A well-trained remote worker can make all the difference ‘from anywhere’ in the world
While Covid-19 signaled a global inflection point in the future of work and jumpstarted an irrevocable shift in the ways (and places) in which entire sectors and their workforces operate and collaborate, the transition to working remotely or from home was well underway before the pandemic.
Rapid innovations in digital connectivity, artificial intelligence, analytics and a proliferation of cloud-based collaborative tools like Slack, Google Docs and Asana (the SaaS product list is a mile long and growing) kicked the door wide open for employees to contribute to their company’s bottom line from the comfort of their home.
And the evidence showed that the work from home (WFH) shift was…successful! At least for organizations that offered choice and had a strategy in place and to accommodate an increasingly remote workforce. A 2015 Stanford University study found a 13% increase in productivity among employees who opted in to WFH policies, which increased by another 22% when asked to choose between staying home and returning to the office.
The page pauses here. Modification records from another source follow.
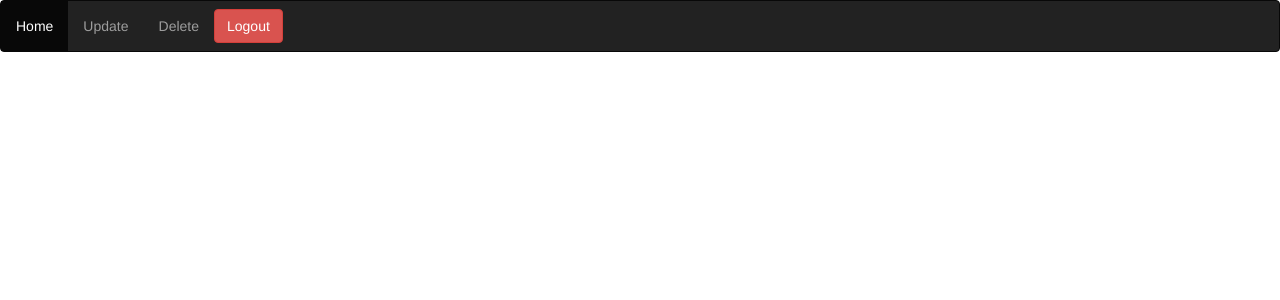
Repository: AvantiKopulwar/Task-Workspace
Page: http://localhost/AdminStudentLogin/homePage.jsp
These files come from the project's save history. The page is drawn as it stood at one moment and after the next save; the edit follows.
The browser window is 1280 px wide. The pictures show the whole page.
The page is served by Tomcat 9. Nobody is signed in. The application's start-up code is not run. Other server files are loaded and not shown.

Above is the page before, as saved 2018-10-01 13:38:15.

### AdminStudentLogin/WebContent/homePage.jsp
<%@ page language="java" contentType="text/html; charset=ISO-8859-1"
    pageEncoding="ISO-8859-1"%>
<!DOCTYPE html>
<html lang="en">
<head>
  <title>Bootstrap Example</title>
  <meta charset="utf-8">
  <meta name="viewport" content="width=device-width, initial-scale=1">
  <link rel="stylesheet" href="https://maxcdn.bootstrapcdn.com/bootstrap/3.3.7/css/bootstrap.min.css">
  <script src="https://ajax.googleapis.com/ajax/libs/jquery/3.3.1/jquery.min.js"></script>
  <script src="https://maxcdn.bootstrapcdn.com/bootstrap/3.3.7/js/bootstrap.min.js"></script>
</head>
<body>

<nav class="navbar navbar-inverse">
  <!-- <div class="container-fluid">
    <div class="navbar-header">
      <a class="navbar-brand" href="#">WebSiteName</a>
    </div> -->
    <ul class="nav navbar-nav">
      <li class="active"><a href="#">Home</a></li>
      <li><a href="#">Update</a></li>
      <li><a href="#">Delete</a></li>
    </ul>
    <button class="btn btn-danger navbar-btn">Logout</button>
  </div>
</nav>

<!-- <div class="container">
  <h2>Navbar Button</h2>
  <p>Use the navbar-btn class on a button to vertically align (same padding as links) it inside the navbar.</p>
</div>
 -->
</body>
</html>

After the next save:
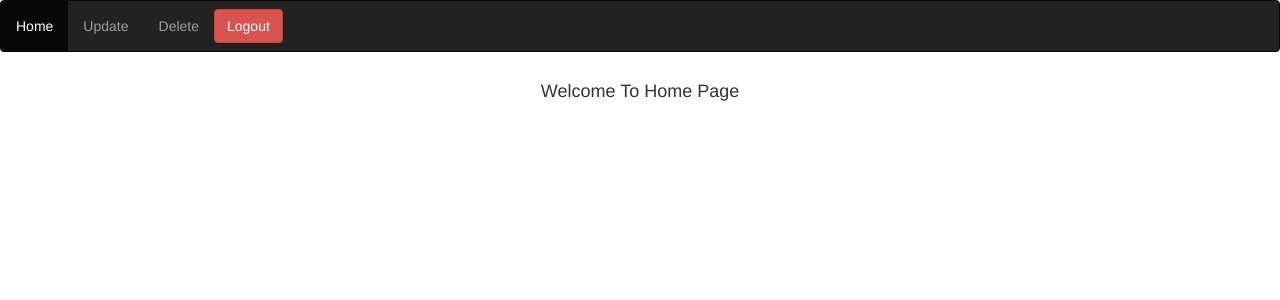
Saved 104 s later.
--- a/AdminStudentLogin/WebContent/homePage.jsp
+++ b/AdminStudentLogin/WebContent/homePage.jsp
@@ -26,10 +26,9 @@
   </div>
 </nav>
 
-<!-- <div class="container">
-  <h2>Navbar Button</h2>
-  <p>Use the navbar-btn class on a button to vertically align (same padding as links) it inside the navbar.</p>
+<div class="container">
+  <h4 align="center">Welcome To Home Page</h4>
 </div>
- -->
+
 </body>
 </html>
But Covid-19 was the globally disruptive force majeure, sending whole industries into crisis-planning mode and leaving many organizations and their employees struggling to adapt and work effectively in the virtual “new normal.” Senior leaders needed to act at speed and with extraordinary flexibility as WFH policies were enacted throughout the workforce and across the entire organization.
In a recent piece for Harvard Business Review, Prithwiraj Choudhury effectively summarizes both the benefits and the challenges of embracing the WFH model:
“Organizations can reduce or eliminate real estate costs, hire and use talent globally while mitigating immigration issues, and research indicates, perhaps enjoy productivity gains. Workers get geographic flexibility (that is live where they prefer to), eliminate commutes, and report better work/life balance. However, concerns persist regarding how WFA affects communication, including brainstorming and problem-solving; knowledge sharing; socialization, camaraderie, and mentoring; performance evaluation and compensation; and data security and regulation.”
What’s more, the WFH model is not “platform agnostic”. Its organizational application isn’t one-size-fits-all across every sector. Choudhury singles out “knowledge-work organizations” (i.e. ICT, financial and design companies) as successful pre-Covid early adopters of the remote worker movement.
But what about industries whose workforces operate in site-specific environments or require a mix of digital adoption and on-site performance of essential services by employees, like resource extraction?
A recent report from Deloitte on the future of work in mining points out two difficult truths for the mining industry in the Covid-19 era: 1) resource extraction industries face “the biggest constraints in offering flexible working and remote solutions,” and 2) Covid-19 has “exposed the siloed nature of mining companies,” highlighting the need for integrated, or hybrid-remote” operations that will “accelerate the adoption of digital technologies, artificial intelligence and analytics.”
Every site has unique challenges, and mining companies will need to design their own ways of leveraging technology and remote work capabilities to find the right mix of technology and people. The Deloitte report provides a few examples:
Some operations have, however, rapidly executed secondary control rooms, equipped with the relevant hardware and network capabilities to allow seamless handover between shifts in two separate locations. Some others have executed working-from-home capabilities by creating “dispatch packs” containing laptops and communication tools, enabling workers to operate and maintain control of on-site activities from the safety of their homes. For those performing essential services and therefore unable to work remotely, operations have focused on providing epidemic protection—ensuring sanitation, personal protective equipment, and safety of the environment. Some others—for instance, those working on-site to support power utilities—have halved their operational efficiency to instill social distancing and other health-related measures.
The two words that matter most when considering how to effectively integrate technology with your remote workforce are: usability and usefulness.
Whenever you are instituting a new or different method of working, whether through strategic long-term planning or as a result of reactive adoption to external crises like a global pandemic, it’s imperative that your plan and its policies take into consideration what combination of technology, tools and people are aligned with your organization’s objectives and desired outcomes.
At PACE.global, we are helping our clients in mining, construction, health care and other industries adapt to the future of remote work through the development of a “digital first” workforce approach. We provide a complete technology roadmap for organizations to work virtually, ensuring that change impacts are understood and addressed by knowledgeable, skilled teams who are effectively using agile tools and platforms while staying focused on scope, schedule, delivery and execution.
At the end of the day, it’s up to an organization’s senior leadership to keep an open mind on the rapidly changing nature of work, where and how it is performed by its workforce, and what the workplace means in the new economy. The pay-off—a leaner, more agile and tech-enabled organization that thinks globally and acts remotely even while operating locally (on-site)—is sure to reap dividends in the long-term.
Download the Remote Worker Brochure below: